August 26

Imagine if cameras were placed in every home in the country.

 They would undoubtedly capture some bad behaviours but they would not solve underlying problems.

 That needs a range of measures to address the causes.

 Putting cameras on boats to address discarding of non-target or undersized fish will not be an instant fix either. As a society we understand that it is far better to address the causes of difficult social problems than to simply monitor those undesirable outcomes; so too in fisheries. 

 Like every other fishing country, New Zealand is grappling with the challenge of managing discards, harvested fish and aquatic life that is returned to the sea.

 Visiting US academic Anastasia Telesetsky, attached to the Ministry for Primary Industries under a New Zealand Government fellowship in honour of eminent astrophysicist Sir Ian Axford, has ventured into these vexatious waters.

 She presented a research paper in Wellington this week titled: Fishing for the Future: Addressing Fisheries Discards and Increasing Export Value for New Zealand’s Sustainable Fisheries, that is a useful addition to a complex debate.

  “The discarding of fish is a major threat to the New Zealand fishing industry because of its potential to undermine the integrity of the quota management system if the discarding is not reported and factored into the cap set by the total allowable catch,”  Telesetsky wrote. She found that “overall, the trend of reducing actual numbers of discards from the New Zealand industry has been positive”.
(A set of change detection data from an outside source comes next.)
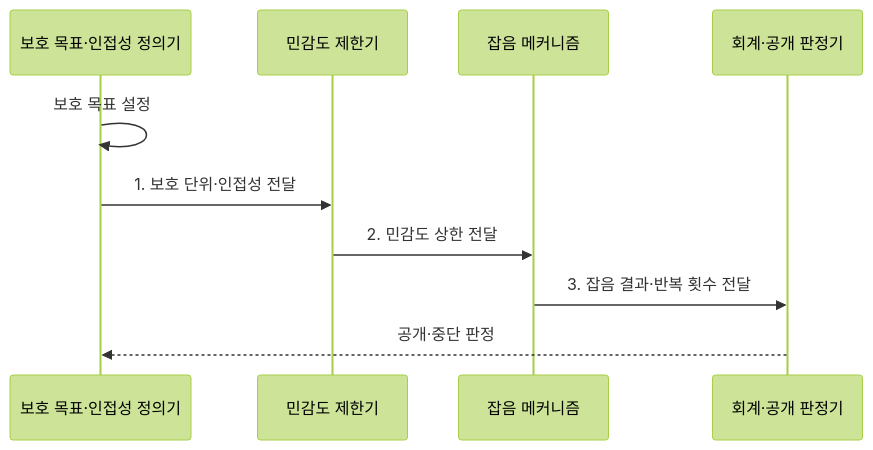
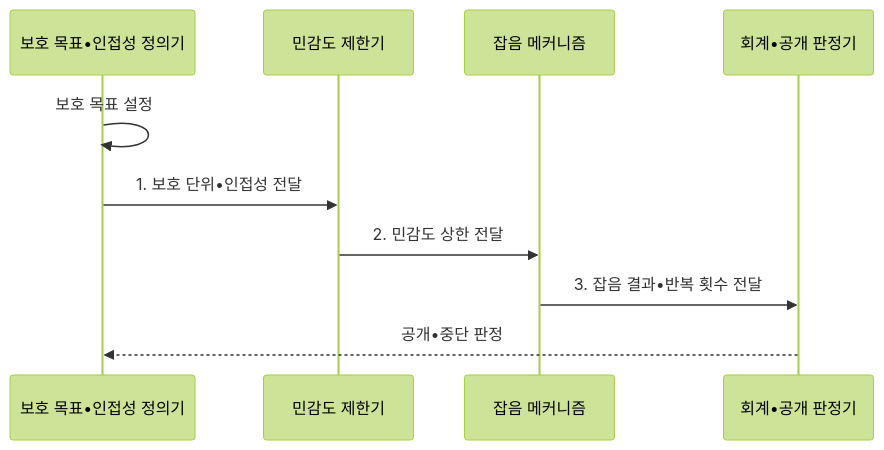
One commit to agnusdei1207/knowledge-base changed the second of 2 diagrams in src/content/docs/notes/08-latest-tech/113_differential_privacy.md. Above: the diagram before and after it, drawn with Mermaid (forest theme). The commit also changed other lines of this file and 953 other files, not shown here.

````diff
--- a/src/content/docs/notes/08-latest-tech/113_differential_privacy.md
+++ b/src/content/docs/notes/08-latest-tech/113_differential_privacy.md
@@ -108,12 +108,12 @@
 ```mermaid
 sequenceDiagram
-    participant A as 보호 목표·인접성 정의기
+    participant A as 보호 목표•인접성 정의기
     participant C as 민감도 제한기
     participant N as 잡음 메커니즘
-    participant P as 회계·공개 판정기
+    participant P as 회계•공개 판정기
     A->>A: 보호 목표 설정
-    A->>C: 1. 보호 단위·인접성 전달
+    A->>C: 1. 보호 단위•인접성 전달
     C->>N: 2. 민감도 상한 전달
-    N->>P: 3. 잡음 결과·반복 횟수 전달
-    P-->>A: 공개·중단 판정
+    N->>P: 3. 잡음 결과•반복 횟수 전달
+    P-->>A: 공개•중단 판정
 ```
````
   Her report said that in the deepwater fisheries, where the bulk of the total catch is made, the percentage of discards is “quite low”.

  “ The bycatch rate and discard rate for deepwater QMS species between 2008 and 2013 has been further reduced with vessels catching approximately 9.3 percent QMS bycatch but only discarding out of the total catch 1.1 percent of QMS species.”

  She attributed this marked decline to “a combination of better fisheries management plans, observer coverage and a change in the deepwater fishing culture.

  “This general trend is encouraging as reflected in a 2016 report released by MPI which found that the majority of stocks with known status were not overfished.”

  Telesetsky noted discard practices did vary among fisheries and it was more of an issue in the inshore fishery.

  She said Auckland University’s catch reconstruction report for 1950-2010 (Simmons) concluded the actual catch might be 2.7 times that recorded “is disputed by international fisheries scientists, MPI fisheries managers and MPI fisheries scientists”.

   Discarding and dumping are negative practices in the public mind but what is not understood is that all undersized quota species are required by law to be returned to the sea. By doing so, fishermen are observing the law, not breaking it.

  Those discards are factored into the Total Allowable Commercial Catch, they are not additional to it.

  What is illegal is discarding QMS species above any minimum legal size, a practice not condoned by the industry.

  The various incentives for this illegal discarding need to be addressed.

  Anastasia Telesetsky’s conclusion is that “to support both the objective of sustainable fisheries and the continuation of a commercial fishery in New Zealand, MPI must design a discard policy that reflects both the current realities of commercial fishing and the aspiration that all fish caught in New Zealand waters become part of an economic value chain.

  “Before electronic monitoring is implemented, MPI must make important decisions about how it intends to handle future discard incidents. Will New Zealand attempt to implement a full discard ban such as that in the European Union and risk potential bankruptcy of some portions of the fishing industry which cannot afford to land fish with low or no value. Or will New Zealand recognise some threshold of legal operational discarding that will not have cumulative impacts on marine resources? 

  “For the electronic monitoring system to be a success in enhancing data collection for fisheries management, MPI will need some degree of credible buy-in from the fishing community. This social policy aspect of implementing new technology should not be ignored in the rush to implement.

  “Since the introduction of the QMS, New Zealand’s fisheries management system has improved the abundance of many commercial stocks. Addressing the remaining data gaps associated with existing discard practices will further strengthen the fisheries management system.”

   There is, of course, another major gap in fisheries management, which is not addressed in the Telesetsky paper, and that is compulsory catch reporting in the recreational sector where fishing effort is increasing and discarding and high grading is common.

- Tim Pankhurst